Stories and Texts for Nothing
by Samuel Beckett
Grove, 140 pp., $5.00
“There were not many steps. I had counted them a thousand times, both going up and coming down, but the figure has gone from my mind. I had never known whether you should say one with your foot on the sidewalk, two with the following foot on the first step, and so on, or whether the side-walk shouldn’t count. At the top of the steps I fell foul of the same dilemma….” No one who has read any of Beckett’s works will be surprised to find that the first story in the latest term of the series begins with such desperate mathematics, presumably an emblem of the incommensurability of experience, as the permutations of Murphy’s biscuits and Molloy’s stones are emblems of the limit of human possibilities.
To enumerate Beckett’s texts and to locate them in time and space is almost as difficult as counting the steps of the workhouse from which his hero is being expelled. This rather small book contains three short stories, “The Expelled,” “The Calmative,” and “The End,” and thirteen monologues or “Texts for Nothing.” They were first written in French, the stories in 1945, the monologues in 1950; the stories look like preliminary sketches for Molloy and Malone Dies, and the monologues like continuations of The Unnamable. Together they were first published as Nouvelles et textes pour rien, Paris 1955; this Grove Press edition is wrong about that date and also in stating that “The End” originally appeared in Evergreen Review. Before that it had appeared in Merlin (Vol. II, No. 3, 1954), an American little magazine printed in Paris. It was translated into English by Richard Seaver “in collaboration with the author”; a comparison shows that the underlying French text was heavily revised before publication, and that the English text has also been heavily revised for this edition. The changes are of course of obscure significance: for example, “on peut se branler jusqu’à la cinquantaine, et même bien au-delà, mais cela finit par être une simple habitude,” muses the old man in “The End” who prefers scratching: this becomes in Merlin “up to the age of forty” and in this edition “up to the age of seventy”; one is not to see a note of optimism in the latest version.
This is the first American edition; the first English one to include this material was published by Calder and Boyars this year under the title of No’s Knife, Collected Shorter Prose 1947-1966 (another error in dating). This I suppose means the cutting edge of negativity, but it could also stand for Beckett’s pruning-knife, which has recently left very little for the press. The English edition also includes “From An Abandoned Work” (written in 1957 for the BBC) and three fragments or “Residua,” called “Enough,” “Imagination Dead Imagine,” and “Ping” (written 1965-66). The American edition might as well have put all these pieces in, as they total only twenty-five pages.

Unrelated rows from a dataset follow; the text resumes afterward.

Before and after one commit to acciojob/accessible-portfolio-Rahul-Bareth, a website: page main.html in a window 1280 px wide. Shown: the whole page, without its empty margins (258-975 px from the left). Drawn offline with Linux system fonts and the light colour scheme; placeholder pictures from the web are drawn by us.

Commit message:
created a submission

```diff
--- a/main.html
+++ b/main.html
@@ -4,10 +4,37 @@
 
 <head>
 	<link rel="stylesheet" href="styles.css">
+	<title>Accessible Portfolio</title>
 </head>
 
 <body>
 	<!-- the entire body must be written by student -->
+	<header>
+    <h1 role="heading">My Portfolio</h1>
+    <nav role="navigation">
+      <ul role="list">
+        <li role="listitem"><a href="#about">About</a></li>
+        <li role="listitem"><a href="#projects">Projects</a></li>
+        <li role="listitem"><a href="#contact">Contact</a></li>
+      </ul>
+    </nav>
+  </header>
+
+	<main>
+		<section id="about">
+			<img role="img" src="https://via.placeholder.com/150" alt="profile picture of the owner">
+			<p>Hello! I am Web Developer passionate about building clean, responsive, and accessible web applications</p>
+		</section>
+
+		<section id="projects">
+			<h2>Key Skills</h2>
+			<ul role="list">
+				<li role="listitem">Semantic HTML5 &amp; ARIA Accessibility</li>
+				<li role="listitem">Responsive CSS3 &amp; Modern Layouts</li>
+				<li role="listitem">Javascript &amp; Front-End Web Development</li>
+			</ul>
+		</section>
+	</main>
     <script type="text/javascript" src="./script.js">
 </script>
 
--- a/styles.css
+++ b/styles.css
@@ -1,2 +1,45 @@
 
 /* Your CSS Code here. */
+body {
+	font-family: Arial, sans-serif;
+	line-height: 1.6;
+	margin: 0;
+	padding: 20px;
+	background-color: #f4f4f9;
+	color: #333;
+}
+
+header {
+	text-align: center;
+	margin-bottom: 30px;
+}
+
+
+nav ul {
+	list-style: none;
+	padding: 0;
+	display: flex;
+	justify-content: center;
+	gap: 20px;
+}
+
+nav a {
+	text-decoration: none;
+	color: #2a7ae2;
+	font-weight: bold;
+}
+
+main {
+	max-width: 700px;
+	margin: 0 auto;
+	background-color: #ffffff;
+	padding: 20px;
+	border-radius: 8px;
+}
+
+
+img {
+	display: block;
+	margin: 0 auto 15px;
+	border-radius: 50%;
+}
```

What pedantry. But why not, since all …
Not Dead April 11, 1968